Once thrown away, plastic doesn’t just disappear — it can take centuries to biodegrade, after all — but it can end up in the most unexpected places, far from the humans who first used it. The Pacific, Atlantic, and Indian Oceans are all home to gigantic swirls of tiny plastic particles. Now an international team of researchers have found the same kind of massive plastic pollution in the icy remoteness of the Arctic Ocean.
A new paper in Science Advances estimates there are some 300 billion bits of plastic floating in the Arctic Ocean, totaling about 400 tons of debris — though the actual figure could be as high as 1,200 tons. Compared with the other plastic garbage patches, that actually isn’t so big. But the other oceans are all relatively close to billions of people, so it’s no surprise their patches would be larger. The plastic in the Arctic, on the other hand, is primarily found in the Greenland and Barents Seas, which are far from any major population centers. The plastic must have traveled huge distances to end up there.
The recent Tara Oceans expedition across the polar regions was able to sample plastic concentrations throughout the Arctic.
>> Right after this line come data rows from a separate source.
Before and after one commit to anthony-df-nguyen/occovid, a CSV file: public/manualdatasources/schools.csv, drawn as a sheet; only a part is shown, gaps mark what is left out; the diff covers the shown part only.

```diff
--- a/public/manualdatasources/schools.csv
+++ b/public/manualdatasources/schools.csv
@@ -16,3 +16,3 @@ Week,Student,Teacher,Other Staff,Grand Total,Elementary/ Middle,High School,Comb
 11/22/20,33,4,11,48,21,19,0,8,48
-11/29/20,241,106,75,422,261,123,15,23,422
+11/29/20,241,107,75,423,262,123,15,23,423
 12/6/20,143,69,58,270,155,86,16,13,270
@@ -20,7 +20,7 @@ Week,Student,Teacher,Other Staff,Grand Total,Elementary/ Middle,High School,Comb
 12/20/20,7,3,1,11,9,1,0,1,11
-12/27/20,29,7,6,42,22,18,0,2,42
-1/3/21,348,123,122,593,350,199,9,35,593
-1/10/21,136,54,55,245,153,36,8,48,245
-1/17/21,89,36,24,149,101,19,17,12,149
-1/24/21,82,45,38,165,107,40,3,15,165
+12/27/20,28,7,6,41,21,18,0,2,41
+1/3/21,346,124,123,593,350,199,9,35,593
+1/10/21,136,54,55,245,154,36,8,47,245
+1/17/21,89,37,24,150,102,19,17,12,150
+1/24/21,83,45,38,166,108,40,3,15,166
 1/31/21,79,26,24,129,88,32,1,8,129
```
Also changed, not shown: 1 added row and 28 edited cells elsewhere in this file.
While much of the polar waters remain more or less free of debris — there’s still enough frozen ice to block the northward movement of the floating plastic — parts of the Greenland and Barents Seas had as many as hundreds of thousands of pieces per square kilometer.
Not that you could drop a net into the Arctic and expect to pull up an old Coke bottle — about 90 percent of the plastics are plankton-sized fragments, the result of slow degradation as the plastic floated north. That’s a bit higher than the percentage for the Pacific and Atlantic garbage patches, and quite a bit more than that of the garbage in the Mediterranean Sea, where the plastic travels shorter distances and so remains intact longer.
There’s no easy way to clean up all this plastic debris in the oceans, and it’s not like local conservation efforts by the Greenlanders and other Arctic inhabitants affected by the damage can do much. As the researchers point out, the only way to get any control over the amount of plastic in the Arctic is to reduce the amount of plastic waste at the source. The source, in this case, could well be the entire human population, albeit with a special emphasis on the wealthy nations of the North Atlantic that lie south of the affected Arctic waters.